I am my Mother's Keeper


Each of us, puny as we are, can be viewed as trying to distill our own poem, to make our own sense of being take on shape and structure, out of the indifferent elemental processes we call life. For Momma and me, Alzheimer's disease is our particular instance of the metaphor in this opening poem from my book, Decent Intentions:

poems are cruel
to poets, people
weak and strong

their birth is
labor women scream

their sense, bone terror
in a soldier

poems lack tact and secrets
they are innocent of mercy
with a tyranny to kill
all arrogant defiance

pity, then, we humans
born in ignorance, and finite:
deprived of sight and sound and tongue

driven by a poem

Momma is driven by the poem of her particular spirit, and committed to it. Every day she rages against the dying of the light.
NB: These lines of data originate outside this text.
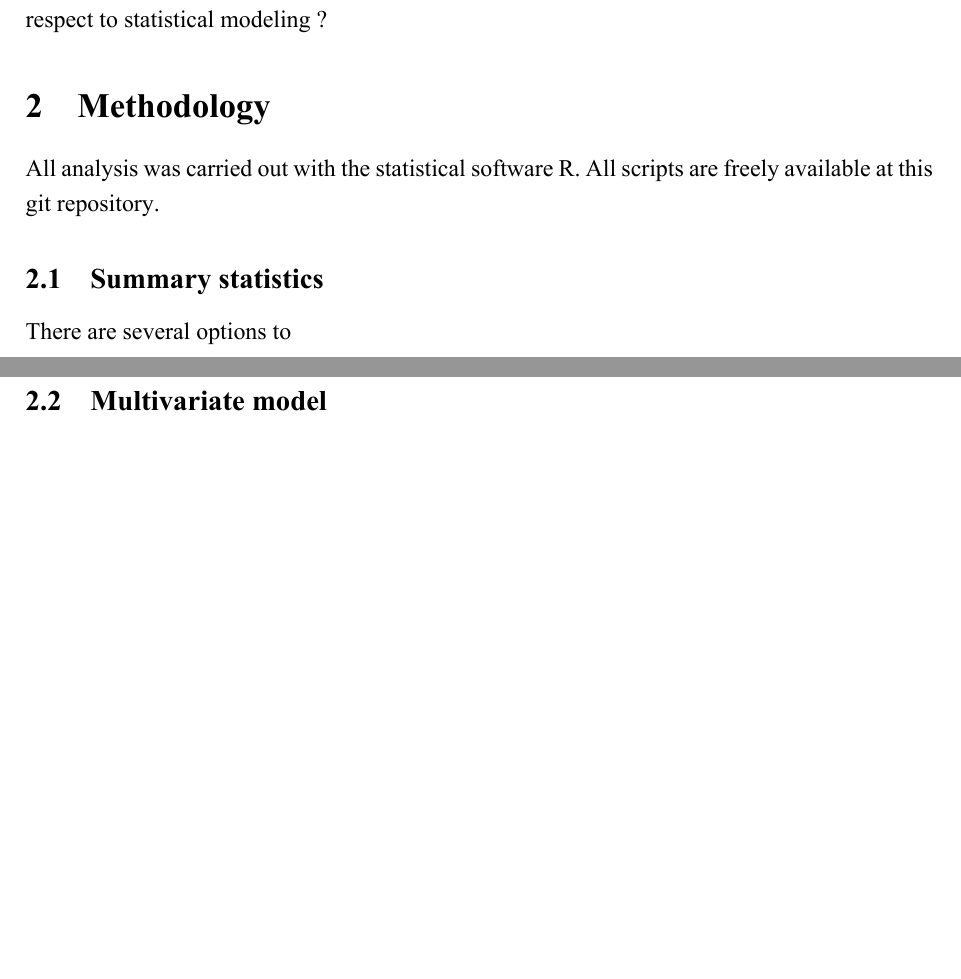
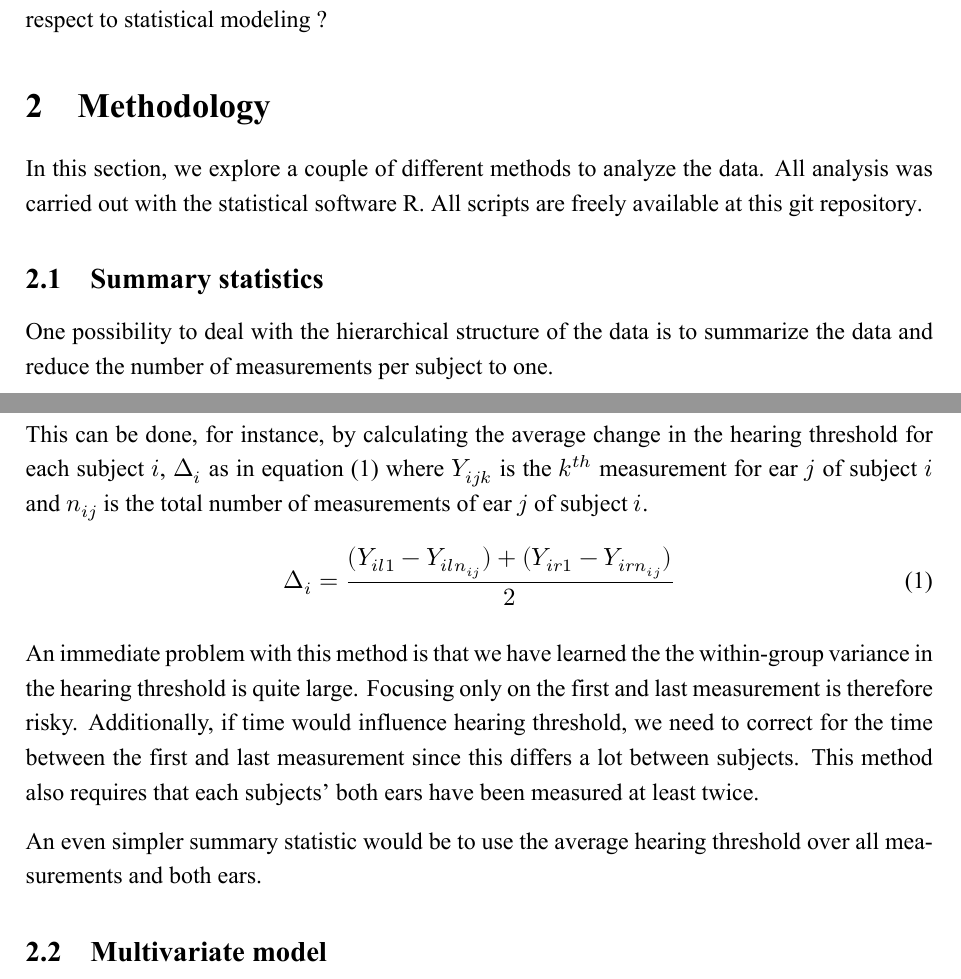
Before and after one commit to raiisac/LDA, an R Markdown document (Assignment_1.Rmd): two parts of pages 4 and 7 of 7, joined at a grey line, cut so that both start at the same text, the shorter picture padded with empty space. The pictures show the output file Assignment_1.pdf that the author committed with the source.

Commit message:
question2: methodology

```diff
--- a/Assignment_1.Rmd
+++ b/Assignment_1.Rmd
@@ -248,10 +248,23 @@ Describe the data, and use graphical techniques to explore the mean structure, t
 
 # Methodology
 
+In this section, we explore a couple of different methods to analyze the data.
 All analysis was carried out with the statistical software R. All scripts are freely available at [this git repository](https://github.com/raiisac/LDA).
 
 ## Summary statistics
-There are several options to
+
+One possibility to deal with the hierarchical structure of the data is to summarize the data and reduce the number of measurements per subject to one.
+
+This can be done, for instance, by calculating the average change in the hearing threshold for each subject $i$, $\Delta_i$ as in equation \@ref(eq:delta) where $Y_{ijk}$ is the $k^{th}$ measurement for ear $j$ of subject $i$ and $n_{ij}$ is the total number of measurements of ear $j$ of subject $i$.
+\begin{equation}
+\Delta_i = \frac{(Y_{il1} - Y_{iln_{ij}}) + (Y_{ir1} - Y_{irn_{ij}})}{2}
+(\#eq:delta)
+\end{equation}
+
+An immediate problem with this method is that we have learned the the within-group variance in the hearing threshold is quite large. Focusing only on the first and last measurement is therefore risky. Additionally, if time would influence hearing threshold, we need to correct for the time between the first and last measurement since this differs a lot between subjects. This method also requires that each subjects' both ears have been measured at least twice.
+
+An even simpler summary statistic would be to use the average hearing threshold over all measurements and both ears.
+
 
 ## Multivariate model
 
```
Also changed, not shown: Assignment_1.pdf.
It is amazing to look at the very skeleton of a personality, of a soul...no...it is awesome and rather terrifying, for it attests to the loss of the basic tool of human intercourse--the mask. Alzheimer's disease is stripping Momma of the ability to dissemble and disguise that creates our private selves and fosters civility. As a result, her communications and actions reveal the bare bones of her character, not the careful image we are generally at pains to present to others. 

Momma is a humble person. I could see all the negatives of that before: lack of self-esteem (buzz, buzz), martyr complex, fear of rejection and failure. I thought those were the reasons she buried herself in this hick town with my wicked stepfather and the seven little steps. Maybe so. Maybe more so her humility stems from her awareness of transcendence, i.e., of knowing herself to be a span in the generational bridge that brings human beings over to something above instinctual life. Perhaps she knows intrinsically the worth of her life's work; therefore, no New York ego required. 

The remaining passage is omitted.